Solid & Hollowcast lead ( and other metals )
The production of toy soldiers and figures probably dates to the ancient world and our knowledge of Egyptian cultures suggests that they made toy figures. Commercially though it was far more recent that they became prominent usually being made of lead or tin in central europe . Flats , Semi Flats and solid figures.
Solid metal often used . Lead was the most common material used to make toy soldiers and figures. Germany and other european neighbours became productive during the 19th and early 20th Century but the earliest known commercial figures were produced in France around 1800 by Lucotte.
It was the English that really transformed things . In England prior to 1893 most toy soldiers were imported from mainland Europe then William Britain developed a method called Slush casting. Slush casting, a variant of permanent molding casting was used to create a hollow casting or hollowcast figure. In the process the material was poured into the mold and allowed to cool until a shell of material forms in the mold around the figure.
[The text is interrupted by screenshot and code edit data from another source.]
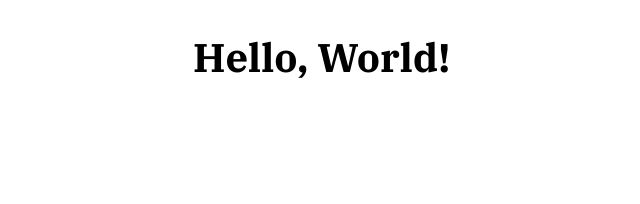
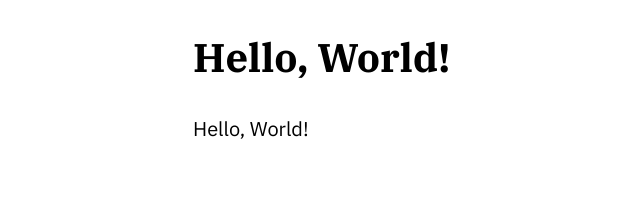
Before and after one commit to pabcrudel/pabcrudel.github.io, a Next.js app: page / in a window 1280 px wide. Shown: the top 204 px of the page, without its empty margins (5-645 px from the left). Built offline with nearby package versions, Linux system fonts and the light colour scheme.

Commit message:
test: Display a paragraph to test font subfamilies

```diff
--- a/src/app/page.jsx
+++ b/src/app/page.jsx
@@ -1,3 +1,8 @@
 export default function Page () {
-  return <h1>Hello, World!</h1>;
+  return (
+    <>
+      <h1>Hello, World!</h1>
+      <p>Hello, World!</p>
+    </>
+  );
 }
```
The remaining hot liquid was then poured out to leave a hollow shell. A number of techniques were used to achieve the final figure which was lighter and cheaper to make due to using less material than solid casting. Hollowcast figures are easy to identify as generally they have a small hole where the excess liquid was poured out and are of course much lighter. ( very light figures are probabably aluminium )
So this became the primary method used to make lead soldiers until its eventual demise in the 1960’s due to the concern about possible health issues with using lead for toys. Of course this was compounded by the arrival shortly after WW2 of major plastic figure production which was far cheaper and had completely eroded lead production by this time both in terms of popularity and cost. Plastic has been around since the 20’s but the innovations in machine tooling now made plastic production the material of choice.